- Risperidone effectiveness is measured by time to relapse within the 52 week period.
- Effectiveness of the drug is assessed by the Clinical Global Impression Scale and Positive and Negative Syndrome Scale; safety as assessed by the Extrapyramidal Symptom Rating Scale and treatment-emergent adverse events during the 52 week period.
|Study Completion Date:||September 2004|

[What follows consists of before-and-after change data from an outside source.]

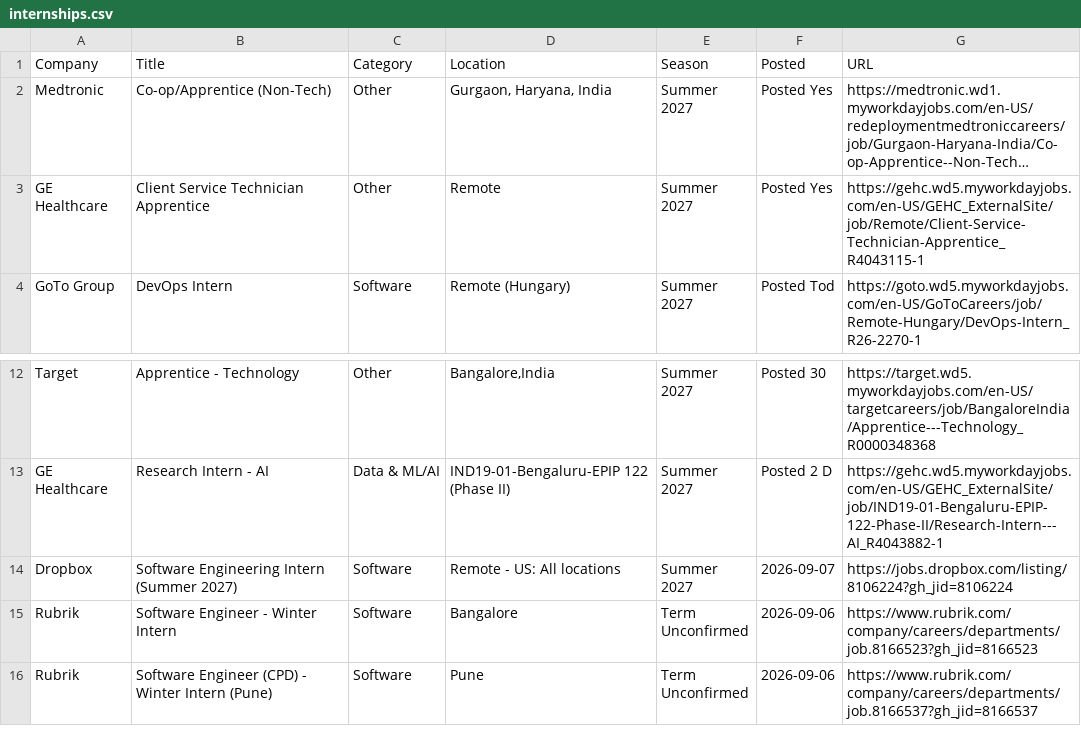
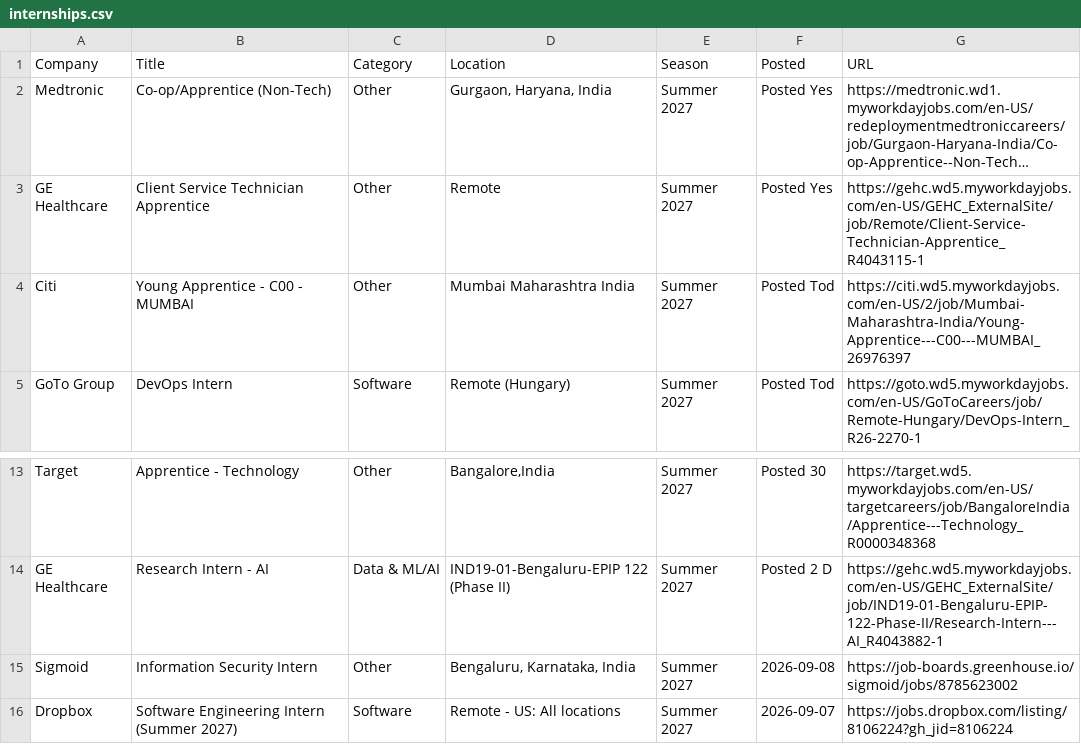
Before and after one commit to aditya-s45/placement-interns, a CSV file: data/internships.csv, drawn as a sheet; only a part is shown, gaps mark what is left out; the shorter side is filled out with more unchanged rows; long unchanged cells end in …; the diff names each change by its address in the sheet, - before the commit and + after, or states it on an @@ line.

Commit message:
chore: update internships (2026-09-08 09:38 UTC)

```diff
--- a/data/internships.csv
+++ b/data/internships.csv
+row 4: Citi | Young Apprentice - C00 - MUMBAI | Other | Mumbai Maharashtra India | Summer 2027 | Posted Tod | https://citi.wd5.myworkdayjobs.com/en-US/2/job/Mumbai-Maharashtra-India/Young-Apprentice---C00---MUMBAI_26976397
+row 15: Sigmoid | Information Security Intern | Other | Bengaluru, Karnataka, India | Summer 2027 | 2026-09-08 | https://job-boards.greenhouse.io/sigmoid/jobs/8785623002
```
Also changed, not shown: 9 other files.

Results from studies of older long-acting injectable antipsychotics (not risperidone) show that patients tend to relapse (which means start having symptoms again) when they are given low doses. However, increasing the dose may cause more side effects. This study will measure the time to relapse during a 52-week period in patients with schizophrenia or schizoaffective disorder who are switched from an oral antipsychotic (one taken by mouth) to one of two doses of long-acting risperidone injections (shots). The patients will be assigned to a dose of either 25 or 50 milligrams per injection every 2 weeks. Patients continue to take their usual oral antipsychotic medications up to 3 weeks following the first injection. After this 3-week period, they will receive the injectable risperidone only. Patients will be asked questions at each visit to help determine the effectiveness of the drug as assessed by the Clinical Global Impression Scale and the Positive and Negative Syndrome Scale. The safety of the drug will be based on patient signs and symptoms assessed according to the Extrapyramidal Symptom Rating Scale and self-reported treatment-emergent adverse events. Long-acting risperidone injection, 25 or 50 milligrams per injection, every 2 weeks for 52 weeks. Patients will continue to take their current oral antipsychotics for up to 3 weeks following the first injection of risperidone.
|Study Director:||Johnson & Johnson Pharmaceutical Research & Development, L.L. C. Clinical Trial||Johnson & Johnson Pharmaceutical Research & Development, L.L.C.|